"Separate but equal" is a term of legalese, no longer legal thankfully under our Constitution, that supported segregation. Even though the 14th Amendment adopted in 1868 provides for equal rights to all citizens, some Southern states back in the day contended that providing "equality" of conditions could be met by keeping races separate and many laws were passed allowing for separation of the races. Over time, such laws were repealed and rejected although it took well into the second half of the 20th century to do so.
Separate but equal has a totally different connotation in our household. We view it as a positive approach to our parenting and we have just placed it into practice. Before both boys were born, my husband and I had long dreamy conversations about the ways in which we would raise our children.

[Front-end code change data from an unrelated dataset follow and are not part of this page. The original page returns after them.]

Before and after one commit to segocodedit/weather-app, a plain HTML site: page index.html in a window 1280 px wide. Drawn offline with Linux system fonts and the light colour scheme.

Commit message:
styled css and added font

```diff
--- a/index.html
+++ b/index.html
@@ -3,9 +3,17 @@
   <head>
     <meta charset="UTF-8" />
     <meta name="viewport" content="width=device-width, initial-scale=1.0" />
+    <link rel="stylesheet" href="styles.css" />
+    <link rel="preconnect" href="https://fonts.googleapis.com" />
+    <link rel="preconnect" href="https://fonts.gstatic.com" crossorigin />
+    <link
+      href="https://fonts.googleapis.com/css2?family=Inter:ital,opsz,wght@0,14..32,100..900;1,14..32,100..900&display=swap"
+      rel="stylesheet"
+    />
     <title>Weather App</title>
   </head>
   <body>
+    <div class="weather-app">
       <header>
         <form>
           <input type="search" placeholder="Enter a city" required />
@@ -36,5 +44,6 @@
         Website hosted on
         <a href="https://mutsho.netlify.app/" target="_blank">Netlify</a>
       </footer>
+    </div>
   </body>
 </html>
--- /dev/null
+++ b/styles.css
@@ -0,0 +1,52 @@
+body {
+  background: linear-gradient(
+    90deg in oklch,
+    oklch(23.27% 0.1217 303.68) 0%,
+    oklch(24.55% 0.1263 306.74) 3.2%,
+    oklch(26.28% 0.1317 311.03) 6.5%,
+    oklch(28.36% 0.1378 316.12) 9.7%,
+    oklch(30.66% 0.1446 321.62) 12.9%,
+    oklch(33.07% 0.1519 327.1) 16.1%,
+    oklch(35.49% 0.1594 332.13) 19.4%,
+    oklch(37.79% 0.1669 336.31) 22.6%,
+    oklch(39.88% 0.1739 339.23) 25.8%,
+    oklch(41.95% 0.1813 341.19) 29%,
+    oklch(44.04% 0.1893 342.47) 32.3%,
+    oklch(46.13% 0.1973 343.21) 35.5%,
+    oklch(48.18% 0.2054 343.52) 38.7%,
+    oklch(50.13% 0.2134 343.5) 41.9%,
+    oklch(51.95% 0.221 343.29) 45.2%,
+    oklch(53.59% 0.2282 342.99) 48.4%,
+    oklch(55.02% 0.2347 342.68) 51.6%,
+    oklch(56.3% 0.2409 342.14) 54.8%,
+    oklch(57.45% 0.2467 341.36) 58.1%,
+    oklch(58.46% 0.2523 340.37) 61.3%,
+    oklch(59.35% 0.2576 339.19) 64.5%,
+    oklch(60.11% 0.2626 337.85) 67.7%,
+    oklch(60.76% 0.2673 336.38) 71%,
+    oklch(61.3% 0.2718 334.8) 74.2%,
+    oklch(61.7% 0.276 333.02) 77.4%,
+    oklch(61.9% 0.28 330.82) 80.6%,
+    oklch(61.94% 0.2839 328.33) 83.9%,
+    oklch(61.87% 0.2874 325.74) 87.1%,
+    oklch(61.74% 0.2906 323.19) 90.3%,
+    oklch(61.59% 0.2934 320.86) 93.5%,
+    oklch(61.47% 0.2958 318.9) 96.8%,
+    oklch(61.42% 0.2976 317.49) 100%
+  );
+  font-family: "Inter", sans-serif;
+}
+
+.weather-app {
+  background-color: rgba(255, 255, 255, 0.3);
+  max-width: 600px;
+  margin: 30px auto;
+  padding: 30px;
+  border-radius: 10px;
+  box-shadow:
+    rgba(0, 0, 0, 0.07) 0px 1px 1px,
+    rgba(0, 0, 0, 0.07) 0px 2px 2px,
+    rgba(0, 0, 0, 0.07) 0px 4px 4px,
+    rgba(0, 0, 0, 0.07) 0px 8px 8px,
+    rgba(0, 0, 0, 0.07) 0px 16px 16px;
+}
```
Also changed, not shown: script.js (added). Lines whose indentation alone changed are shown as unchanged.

Of course, we would be perfect parents. We would do everything with forethought and proper planning. We would be structured but flexible, firm but loving. One specific idea we had was that we would each spend loads of quality time with each child individually, making sure we were attentive to both kids equally, ensuring that all needs were met and all voices were heard.
And then life set in and all those hours of quality one-on-one time, not to mention the hopes of perfect parenting, were lost in the shuffle of reality's demands. I, as the mom and the primary parent at home, got lots of one-on-one time with the boys but the quality was sometimes poor. There is limited quality when you are just trying to get homework done, dinner made, activities attended and a little bit of enjoyment squeezed in as well. My husband got less time as a whole with the boys. Most of his family time was quality time but with all of us together. The notion of quality individual time spent with each boy was still a dreamy plan unfulfilled.

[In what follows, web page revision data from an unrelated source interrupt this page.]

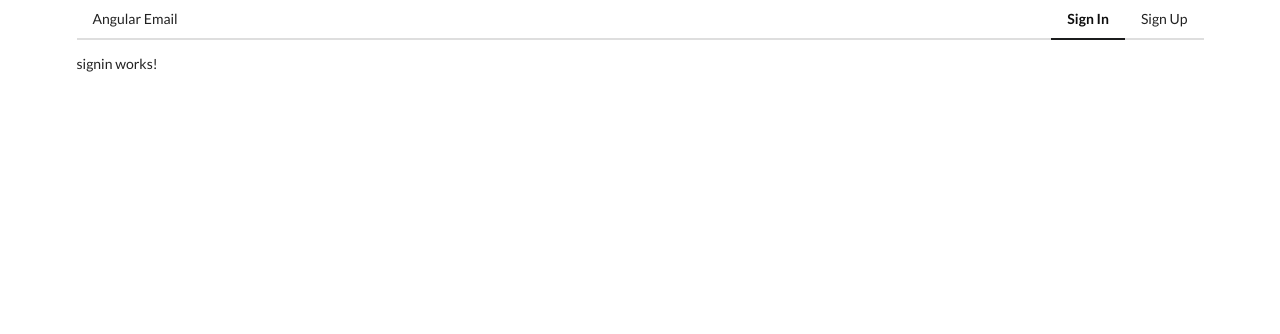
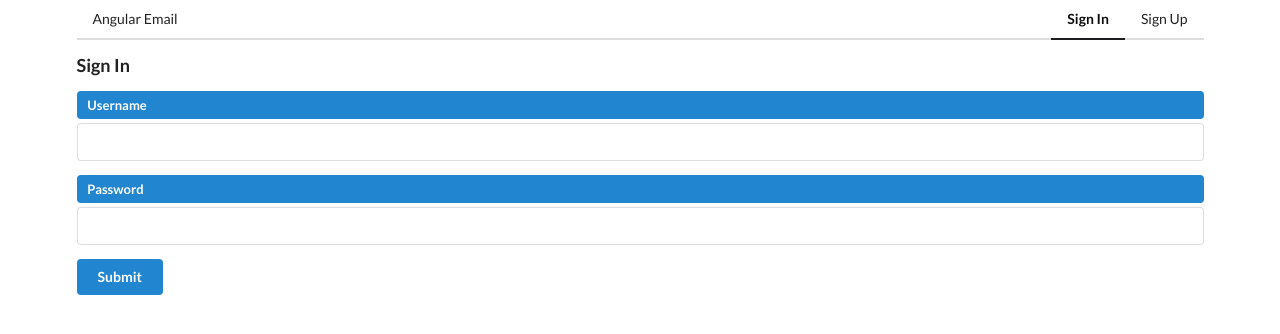
Before and after one commit to akgmage/email-client, an Angular app: page / in a window 1280 px wide. Shown: the top 334 px of the page. Built offline with nearby package versions, Linux system fonts and the light colour scheme; no server answers.

Commit message:
Add template for signin

```diff
--- a/src/app/auth/signin/signin.component.html
+++ b/src/app/auth/signin/signin.component.html
@@ -1 +1,18 @@
-<p>signin works!</p>
+<h3>Sign In</h3>
+<form class="ui form" [formGroup]="authForm">
+    <app-input
+        inputType="text"
+        label="Username"
+        [control]="$any(authForm.get('username'))"
+    >
+    </app-input>
+    <app-input
+        inputType="password"
+        label="Password"
+        [control]="$any(authForm.get('password'))"
+    >
+    </app-input>
+    <button class="ui submit button primary">
+        Submit
+    </button>
+</form>
```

We realize this and decided to add action to that plan. Thus the Separate But Equal Dinner Out was born. This past Friday night I took Leonardo out to dinner, while my husband went out to dinner with Helios. The boys got to choose their restaurants and both got one parent's undivided attention throughout the meal. The conversation was good and subtly different from when the whole family is together. No great secrets were uncovered or any surprising revelations revealed. But I think the boys both enjoyed the one on one time. I know I did. And so did my husband.
We plan to do this at some frequency, rotating kid and parent combinations each time. Over time, the boys will get their deserved separate but equal time with each of us. Oh, and we parents benefit from this special time with each boy too.
SBE is not to be confused with FFF (Forced Family Fun) which is another family doctrine. Although I recognize there is the chance that as the boys navigate the teen years, they may view SBE and FFF as one in the same. Family time during the teen years is usually deemed forced by someone at some point, right?